Copy the listing exactly, please, and keep every picture out of it.

Records for the task:
....................
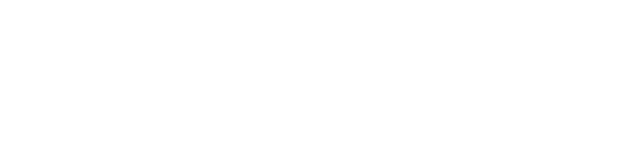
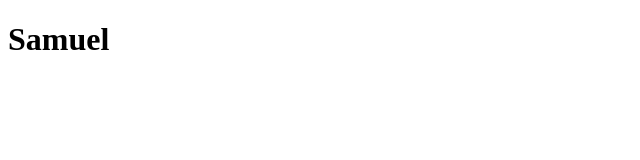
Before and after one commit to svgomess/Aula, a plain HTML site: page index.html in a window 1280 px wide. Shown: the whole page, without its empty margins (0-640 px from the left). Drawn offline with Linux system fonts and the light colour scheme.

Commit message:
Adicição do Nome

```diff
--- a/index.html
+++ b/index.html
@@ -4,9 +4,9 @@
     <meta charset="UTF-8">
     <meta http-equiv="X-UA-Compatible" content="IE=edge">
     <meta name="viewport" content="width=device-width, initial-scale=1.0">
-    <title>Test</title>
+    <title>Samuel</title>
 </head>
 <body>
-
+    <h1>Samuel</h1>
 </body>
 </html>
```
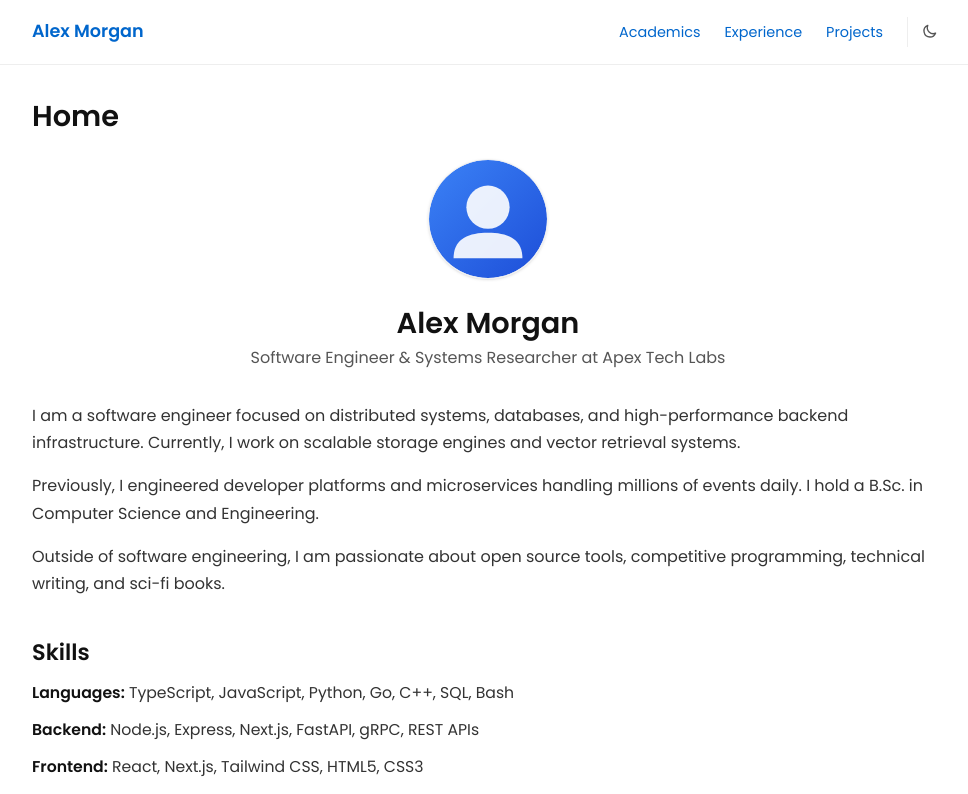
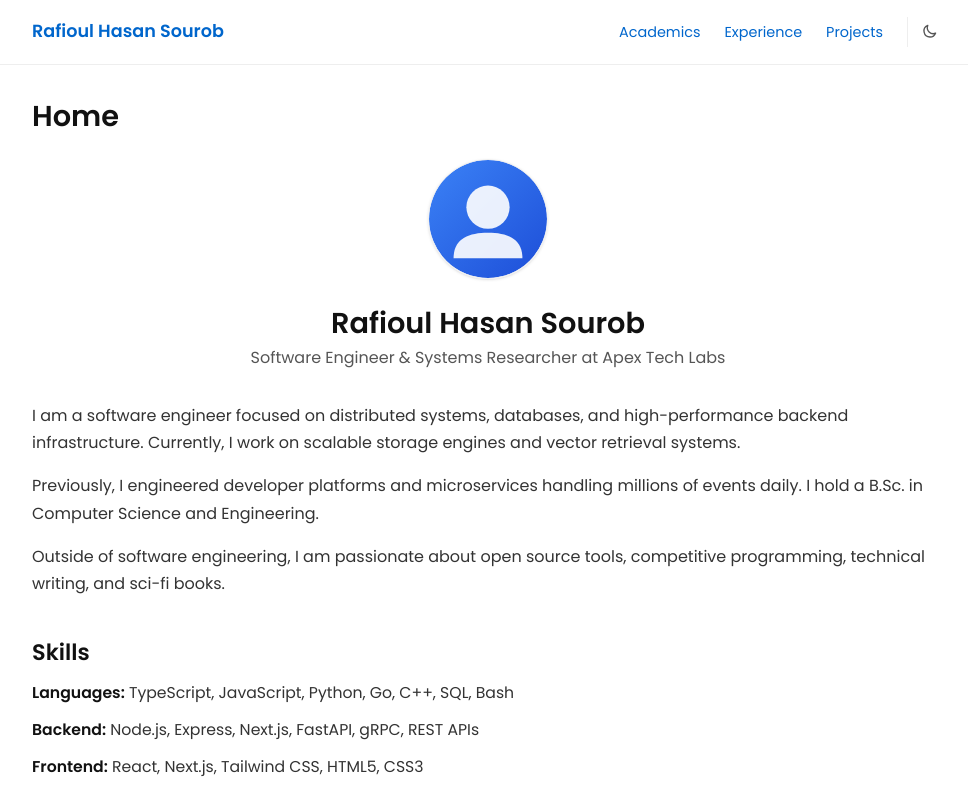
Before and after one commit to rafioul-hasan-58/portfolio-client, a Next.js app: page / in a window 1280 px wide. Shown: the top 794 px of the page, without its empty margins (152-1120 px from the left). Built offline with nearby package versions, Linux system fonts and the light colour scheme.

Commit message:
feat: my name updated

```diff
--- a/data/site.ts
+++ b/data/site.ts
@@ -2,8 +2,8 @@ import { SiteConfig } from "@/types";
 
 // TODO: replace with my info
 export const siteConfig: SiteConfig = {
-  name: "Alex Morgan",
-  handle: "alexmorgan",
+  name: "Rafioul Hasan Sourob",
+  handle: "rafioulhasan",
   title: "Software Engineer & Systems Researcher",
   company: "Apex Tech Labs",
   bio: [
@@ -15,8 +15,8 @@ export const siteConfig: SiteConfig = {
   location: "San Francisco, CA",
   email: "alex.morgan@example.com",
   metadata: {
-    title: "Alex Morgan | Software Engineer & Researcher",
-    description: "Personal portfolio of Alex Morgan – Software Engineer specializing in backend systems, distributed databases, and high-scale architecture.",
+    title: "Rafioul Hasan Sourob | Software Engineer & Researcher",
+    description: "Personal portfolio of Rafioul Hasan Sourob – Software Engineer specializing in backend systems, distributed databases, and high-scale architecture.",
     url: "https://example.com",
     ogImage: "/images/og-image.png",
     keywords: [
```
....................
Reply to the exercise:
Before and after one commit to svgomess/Aula, a plain HTML site: page index.html in a window 1280 px wide. Shown: the whole page, without its empty margins (0-640 px from the left). Drawn offline with Linux system fonts and the light colour scheme.

Commit message:
Adicição do Nome

```diff
--- a/index.html
+++ b/index.html
@@ -4,9 +4,9 @@
     <meta charset="UTF-8">
     <meta http-equiv="X-UA-Compatible" content="IE=edge">
     <meta name="viewport" content="width=device-width, initial-scale=1.0">
-    <title>Test</title>
+    <title>Samuel</title>
 </head>
 <body>
-
+    <h1>Samuel</h1>
 </body>
 </html>
```
Before and after one commit to rafioul-hasan-58/portfolio-client, a Next.js app: page / in a window 1280 px wide. Shown: the top 794 px of the page, without its empty margins (152-1120 px from the left). Built offline with nearby package versions, Linux system fonts and the light colour scheme.

Commit message:
feat: my name updated

```diff
--- a/data/site.ts
+++ b/data/site.ts
@@ -2,8 +2,8 @@ import { SiteConfig } from "@/types";
 
 // TODO: replace with my info
 export const siteConfig: SiteConfig = {
-  name: "Alex Morgan",
-  handle: "alexmorgan",
+  name: "Rafioul Hasan Sourob",
+  handle: "rafioulhasan",
   title: "Software Engineer & Systems Researcher",
   company: "Apex Tech Labs",
   bio: [
@@ -15,8 +15,8 @@ export const siteConfig: SiteConfig = {
   location: "San Francisco, CA",
   email: "alex.morgan@example.com",
   metadata: {
-    title: "Alex Morgan | Software Engineer & Researcher",
-    description: "Personal portfolio of Alex Morgan – Software Engineer specializing in backend systems, distributed databases, and high-scale architecture.",
+    title: "Rafioul Hasan Sourob | Software Engineer & Researcher",
+    description: "Personal portfolio of Rafioul Hasan Sourob – Software Engineer specializing in backend systems, distributed databases, and high-scale architecture.",
     url: "https://example.com",
     ogImage: "/images/og-image.png",
     keywords: [
```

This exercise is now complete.